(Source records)
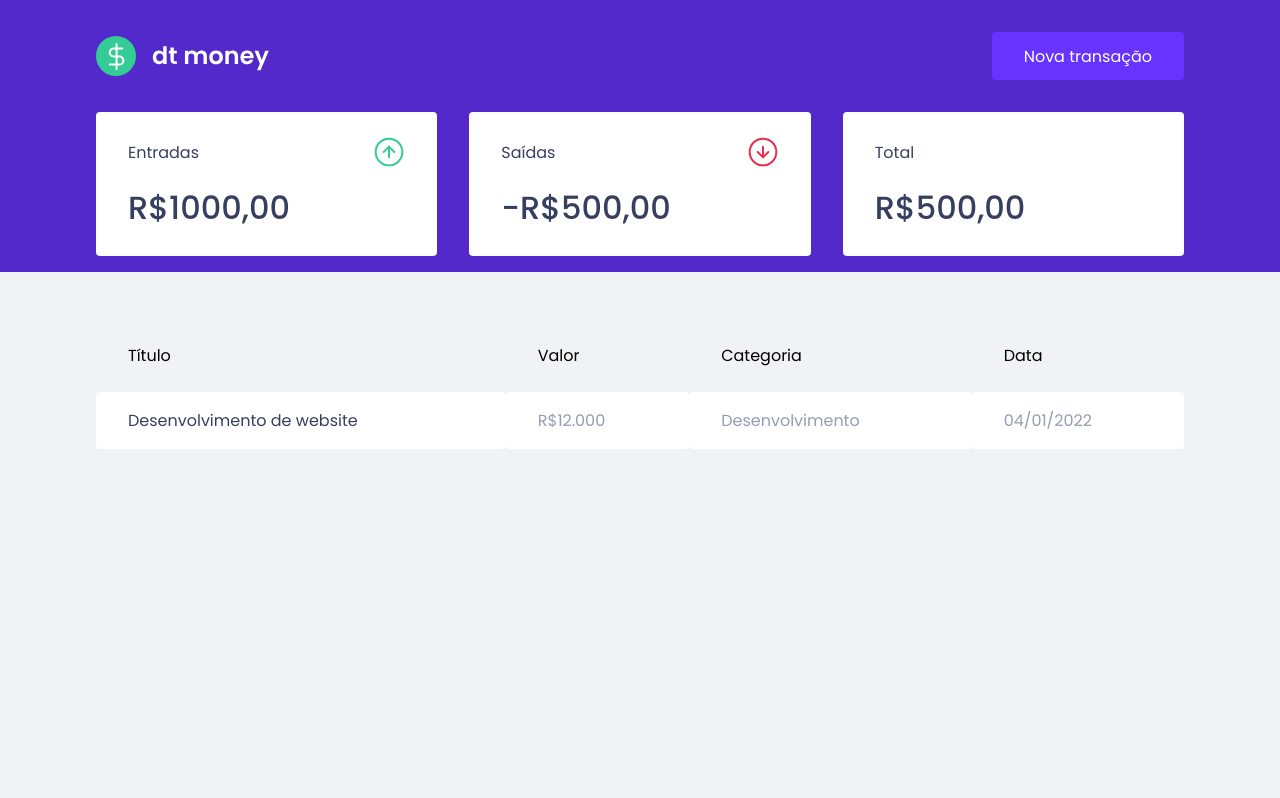
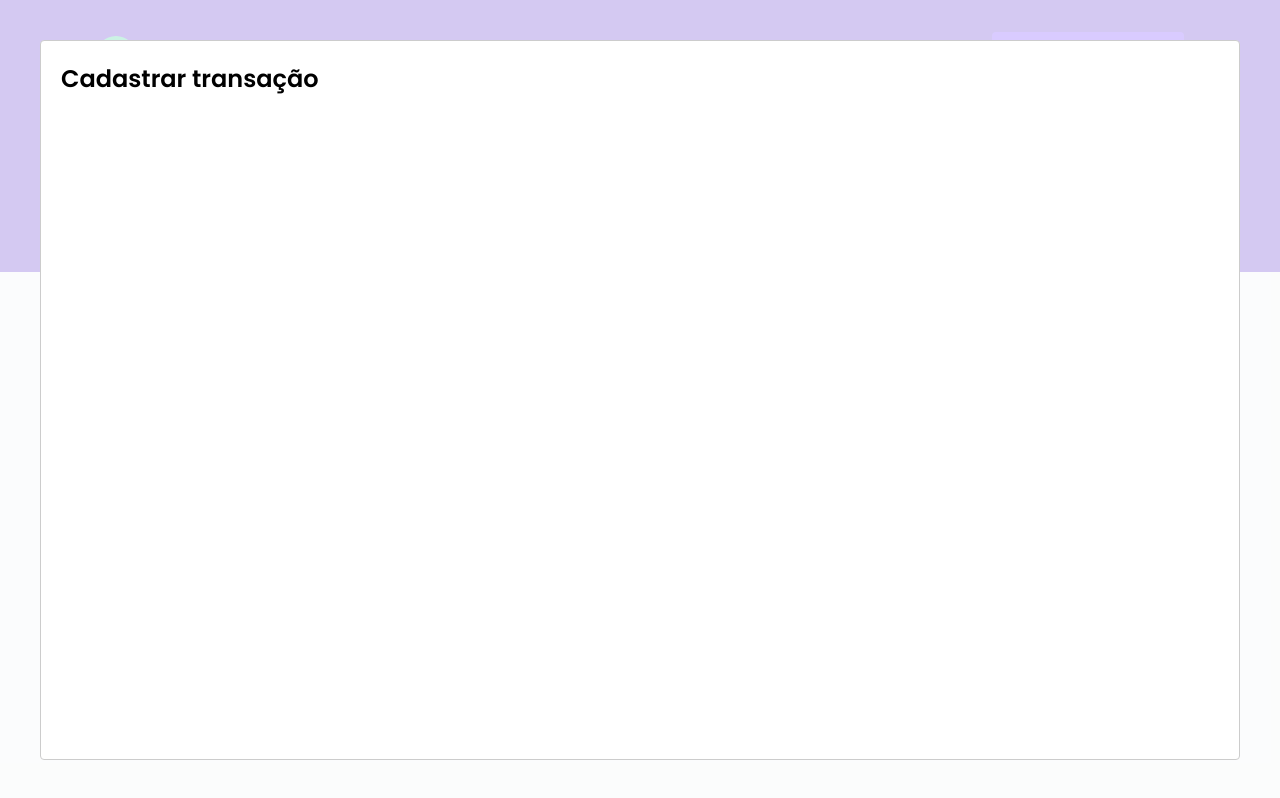
Before and after one commit to alefaust/dtmoney, a React (Create React App) app: page / in a window 1280 px wide. Both pictures are taken after a click on the button "Nova transação". Built offline with nearby package versions, Linux system fonts and the light colour scheme; no server answers; what miragejs would draw is missing.

Commit message:
[FASE-5] Implementação do react-modal

```diff
--- a/package.json
+++ b/package.json
@@ -7,6 +7,7 @@
     "miragejs": "^0.1.43",
     "react": "^17.0.2",
     "react-dom": "^17.0.2",
+    "react-modal": "^3.14.4",
     "react-scripts": "5.0.0",
     "styled-components": "^5.3.3",
     "web-vitals": "^2.1.0"
@@ -19,6 +20,7 @@
     "@types/node": "^16.7.13",
     "@types/react": "^17.0.20",
     "@types/react-dom": "^17.0.9",
+    "@types/react-modal": "^3.13.1",
     "@types/styled-components": "^5.1.19",
     "typescript": "^4.4.2"
   },
--- a/src/App.tsx
+++ b/src/App.tsx
@@ -1,12 +1,25 @@
-import React from 'react';
+import React, {useState}  from 'react';
+import Modal from 'react-modal';
 import {GlobalStyle} from './styles/global';
 import {Dashboard} from './components/Dashboard';
 import { Header } from './components/Header';
-export function App() {
+
+Modal.setAppElement('#root');
+
+export const App : React.FC = () =>{
+    const [isNewTransactionModalOpen,setIsNewTransactionModalOpen] = useState(false);
+
+  function handleOpenAndCloseNewTransactionModalOpen () {
+    setIsNewTransactionModalOpen( old => !old);
+  }
+
   return (
     <>
-      <Header/>
+      <Header onOpenNewTransactionModal={handleOpenAndCloseNewTransactionModalOpen}/>
       <Dashboard />
+      <Modal isOpen={isNewTransactionModalOpen} onRequestClose={handleOpenAndCloseNewTransactionModalOpen}>
+          <h2>Cadastrar transação</h2>
+        </Modal>
       <GlobalStyle />
     </>
   );
--- a/src/components/Header/index.tsx
+++ b/src/components/Header/index.tsx
@@ -1,14 +1,19 @@
 import React from 'react';
-import logoImg from '../../assets/logo.svg'
+import logoImg from '../../assets/logo.svg';
 
 import { Container, Content } from './styles';
 
-export const Header: React.FC = () => {
+interface HeaderProps {
+  onOpenNewTransactionModal: () => void;
+}
+export const Header: React.FC<HeaderProps> = ({onOpenNewTransactionModal}) => {
+
+
   return(
       <Container>
         <Content>
         <img src={logoImg} alt="dt money"/>
-        <button type="button" >Nova transação</button>
+        <button type="button" onClick={onOpenNewTransactionModal} >Nova transação</button>
        </Content>
       </Container>
   );
```
Also changed, not shown: 1 other file (tests, documents, lock files or other folders).
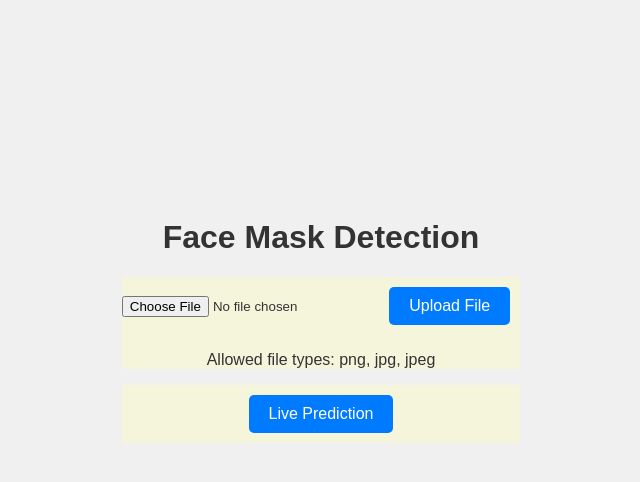
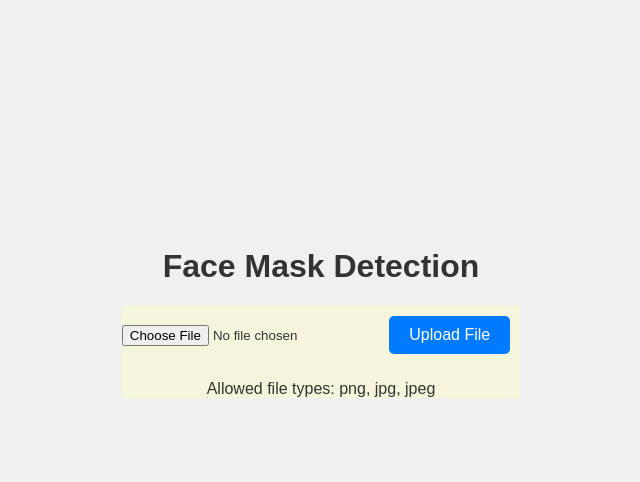
Before and after one commit to yangyuqing15715165798/Face-mask-detection, a Flask app: page / in a window 1280 px wide. Shown: the top 482 px of the page, without its empty margins (319-959 px from the left). Run offline with Flask 3, Linux system fonts and the light colour scheme.

Commit message:
bugs fix

```diff
--- a/app.py
+++ b/app.py
@@ -60,7 +60,7 @@ def predict(filename):
     font = ImageFont.load_default()
     for result in ort_outs[0]:
         x1, y1, x2, y2, conf, cls = result[:6]
-        label = f'{int(cls)} {float(conf):.2f}'
+        # label = f'{int(cls)} {float(conf):.2f}'
         # Adjust coordinates back to original image size
         # Convert coordinates to integers
         x1, y1, x2, y2 = map(lambda x: int(x.item()), [x1, y1, x2, y2])
@@ -77,7 +77,7 @@ def predict(filename):
         x2 = int(x2 * original_size[0] / 640)
         y2 = int(y2 * original_size[1] / 640)
         draw.rectangle([x1, y1, x2, y2], outline="green", width=2)
-        draw.text((x1, y1 - 10), label, fill="green", font=font)
+        # draw.text((x1, y1 - 10), label, fill="green", font=font)
 
     # Convert the image to a format that can be sent as a response
     io_buf = BytesIO()
--- a/templates/index.html
+++ b/templates/index.html
@@ -70,9 +70,6 @@
             <p>Allowed file types: png, jpg, jpeg</p>
         </div>
 
-        <div class="sec">
-            <a href="{{ url_for('live') }}" class="button">Live Prediction</a>
-        </div>
     </div>
 </body>
 </html>
```
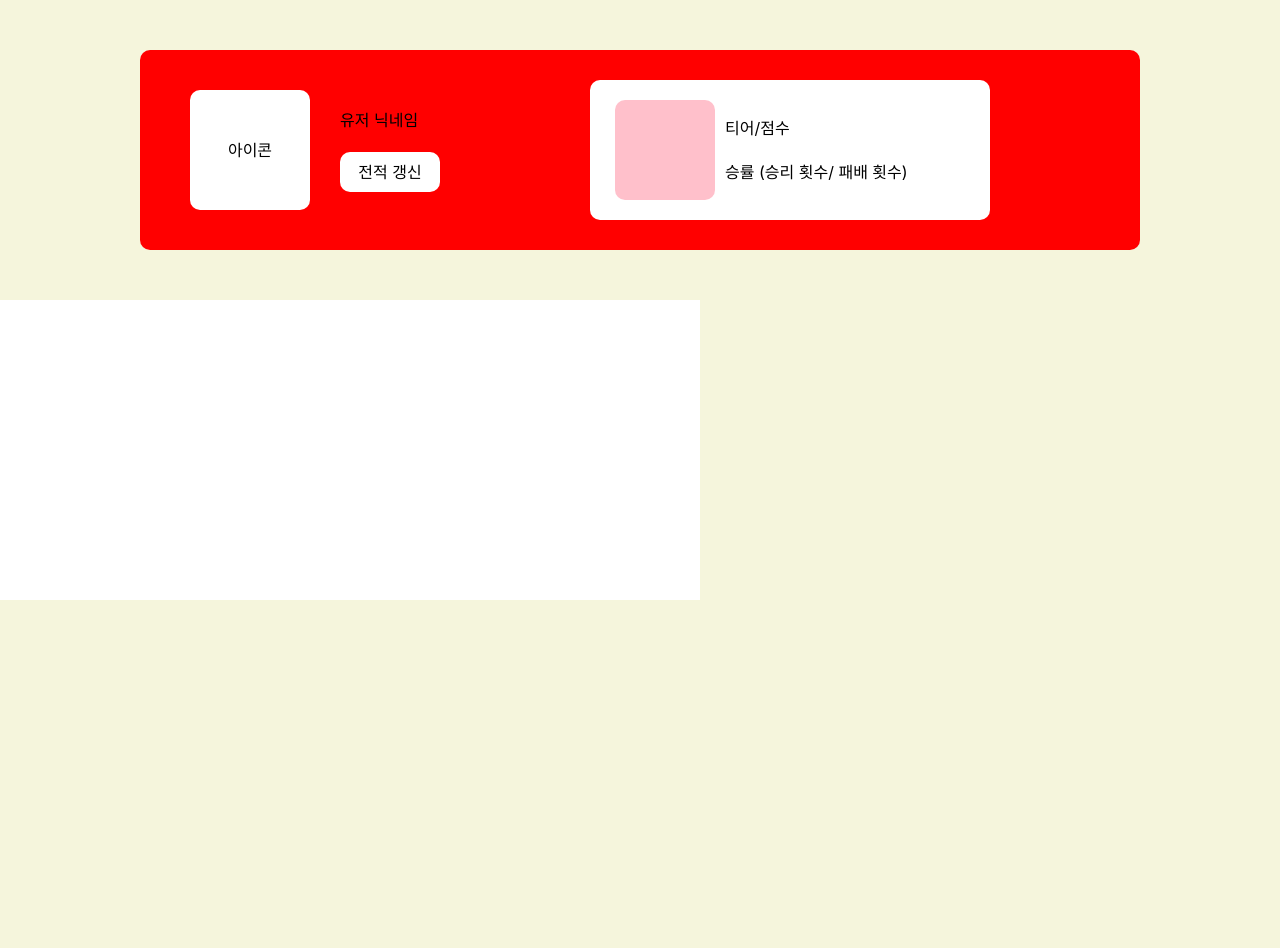
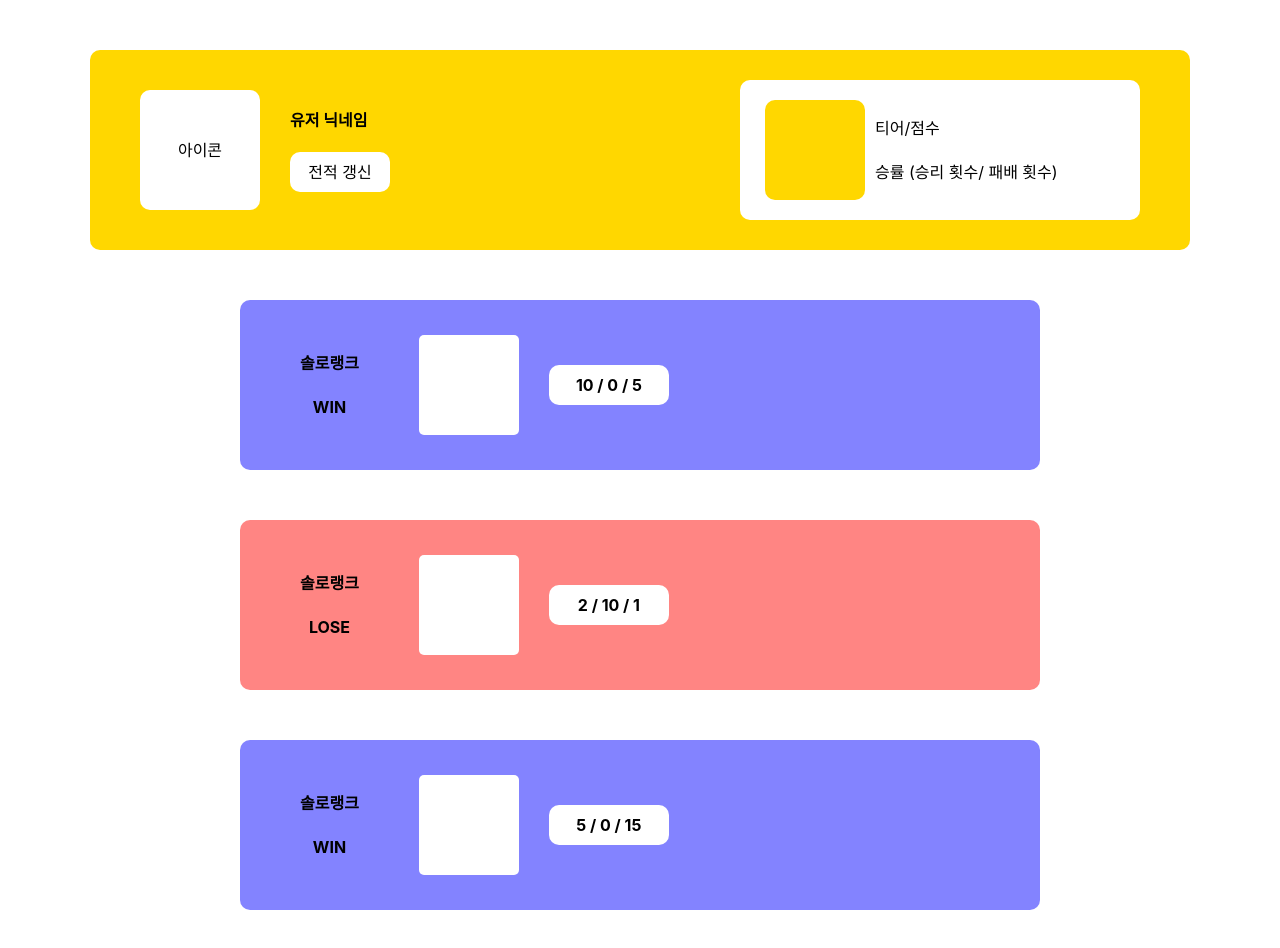
Before and after one commit to hang-hae-gg/FE-hang-hae-gg, a React (Create React App) app in the folder client/: page /ScoreSearch in a window 1280 px wide. Shown: the top 948 px of the page. Built offline with nearby package versions, Linux system fonts and the light colour scheme.

Commit message:
feat : 전적 검색 페이지 html 뼈대 완성 (css 추후 수정예정)

```diff
--- a/client/src/pages/ScoreSearch.jsx
+++ b/client/src/pages/ScoreSearch.jsx
@@ -19,7 +19,30 @@ export const ScoreSearch = () => {
             </TierPercentage>
           </TierInfo>
         </UserDataDiv>
-        <UserScore></UserScore>
+        <UserWINScore>
+          <GameRecord>
+            <GameMode>솔로랭크</GameMode>
+            <GameResult>WIN</GameResult>
+          </GameRecord>
+          <PlayChampion></PlayChampion>
+          <UserKda>10 / 0 / 5</UserKda>
+        </UserWINScore>
+        <UserLOSEScore>
+          <GameRecord>
+            <GameMode>솔로랭크</GameMode>
+            <GameResult>LOSE</GameResult>
+          </GameRecord>
+          <PlayChampion></PlayChampion>
+          <UserKda>2 / 10 / 1</UserKda>
+        </UserLOSEScore>
+        <UserWINScore>
+          <GameRecord>
+            <GameMode>솔로랭크</GameMode>
+            <GameResult>WIN</GameResult>
+          </GameRecord>
+          <PlayChampion></PlayChampion>
+          <UserKda>5 / 0 / 15</UserKda>
+        </UserWINScore>
       </Contents>
     </Container>
   );
@@ -29,7 +52,7 @@ const Container = styled.div`
   display: flex;
   height: 1000px;
   width: 100%;
-  background-color: beige;
+  background-color: white;
 `;
 
 const Contents = styled.div`
@@ -40,8 +63,8 @@ const Contents = styled.div`
 const UserDataDiv = styled.div`
   display: flex;
   height: 200px;
-  width: 1000px;
-  background: red;
+  width: 1100px;
+  background: #ffd700;
   border-radius: 10px;
   align-items: center;
   margin: 0 auto;
@@ -68,6 +91,7 @@ const UserInfo = styled.div`
 
 const UserNickName = styled.div`
   margin-bottom: 20px;
+  font-weight: bold;
 `;
 
 const RenewalBtn = styled.div`
@@ -86,7 +110,7 @@ const TierInfo = styled.div`
   width: 400px;
   height: 140px;
   background: white;
-  margin: 0px auto 0 auto;
+  margin: 0px 50px 0px auto;
   border-radius: 10px;
   align-items: center;
 `;
@@ -94,7 +118,7 @@ const TierInfo = styled.div`
 const TierIcon = styled.div`
   width: 100px;
   height: 100px;
-  background: pink;
+  background: #ffd700;
   border-radius: 10px;
   margin-left: 25px;
 `;
@@ -109,8 +133,64 @@ const WinningRate = styled.div`
   padding: 10px;
 `;
 
-const UserScore = styled.div`
-  width: 700px;
-  height: 300px;
-  background-color: white;
+const UserWINScore = styled.div`
+  display: flex;
+  height: 170px;
+  width: 800px;
+  background: #8383ff;
+  border-radius: 10px;
+  align-items: center;
+  margin: 0 auto;
+  margin-top: 50px;
+  margin-bottom: 50px;
+  display: flex;
 `;
+
+const UserLOSEScore = styled.div`
+  display: flex;
+  height: 170px;
+  width: 800px;
+  background: #ff8583;
+  border-radius: 10px;
+  align-items: center;
+  margin: 0 auto;
+  margin-top: 50px;
+  margin-bottom: 50px;
+  display: flex;
+`;
+
+const GameRecord = styled.div`
+  padding: 50px;
+`;
+
+const GameMode = styled.div`
+  padding: 10px;
+  text-align: center;
+  font-weight: bold;
+`;
+
+const GameResult = styled.div`
+  padding: 10px;
+  text-align: center;
+  font-weight: bold;
+`;
+
+const PlayChampion = styled.div`
+  width: 100px;
+  height: 100px;
+  background: white;
+  border-radius: 5px;
+`;
+
+const UserKda = styled.div`
+  width: 120px;
+  height: 40px;
+  background: white;
+  display: flex;
+  justify-content: center;
+  align-items: center;
+  margin-left: 30px;
+  margin-right: 30px;
+  border-radius: 10px;
+  font-weight: bold;
+`;
```
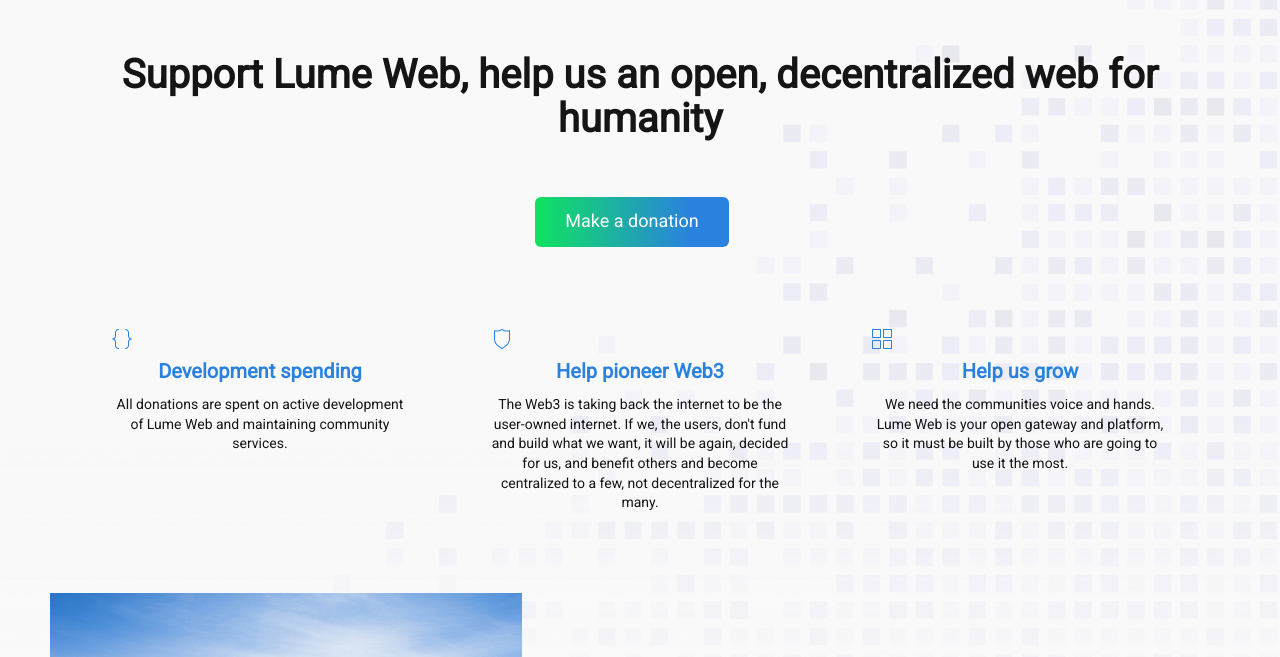
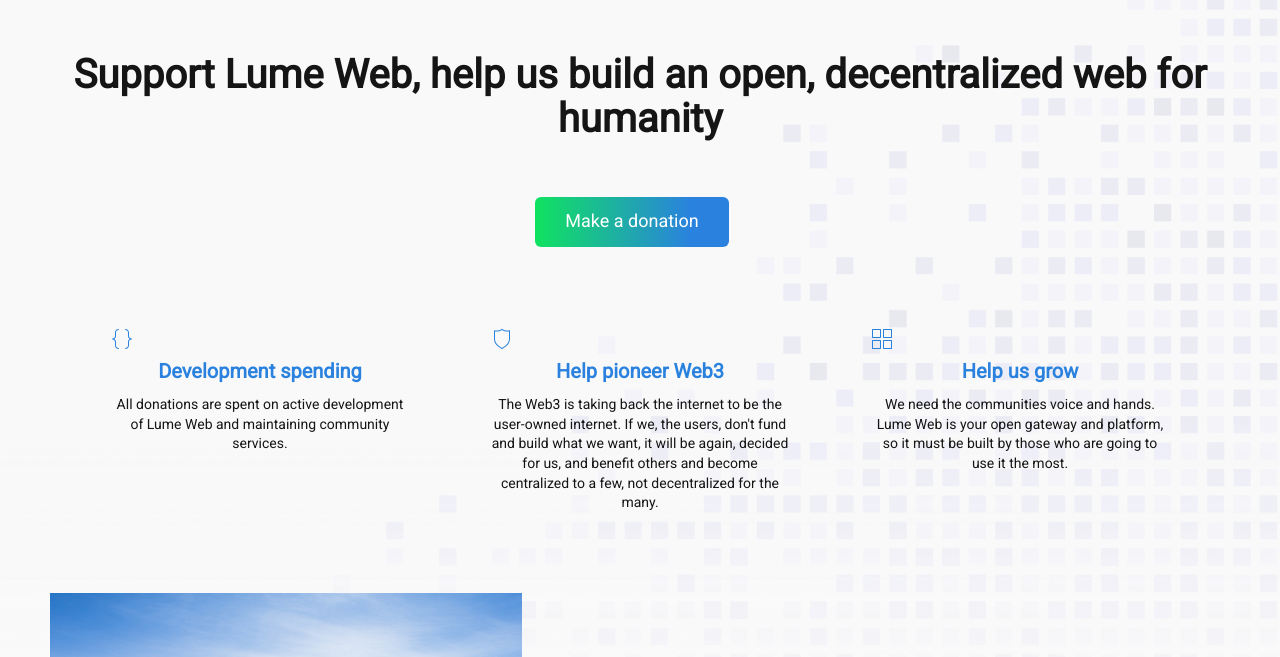
Before and after one commit to LumeWeb/web3extension.io, a Gatsby site: page /donate in a window 1280 px wide. Shown: the part 73-730 px from the top of the page. Built offline with nearby package versions, Linux system fonts and the light colour scheme; Gatsby itself is replaced by a stand-in of ours.

Commit message:
*fix grammar error

```diff
--- a/src/pages/donate.tsx
+++ b/src/pages/donate.tsx
@@ -5,7 +5,7 @@
 const DonatePage = () => {
   return  <Layout>
         <section className="section-donate">
-            <h1>Support Lume Web, help us an open, decentralized web for humanity</h1>
+            <h1>Support Lume Web, help us build an open, decentralized web for humanity</h1>
             <div className="download">
                 <div className="download-button">
                     <a href="https://lumeweb.com/donate" target="_blank">
```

| Task goal |
Which lines of the records above contain the word "width"? Show each of them.

| The answer |
         draw.rectangle([x1, y1, x2, y2], outline="green", width=2)
   width: 100%;
-  width: 1000px;
+  width: 1100px;
   width: 400px;
   width: 100px;
-  width: 700px;
+  width: 800px;
+  width: 800px;
+  width: 100px;
+  width: 120px;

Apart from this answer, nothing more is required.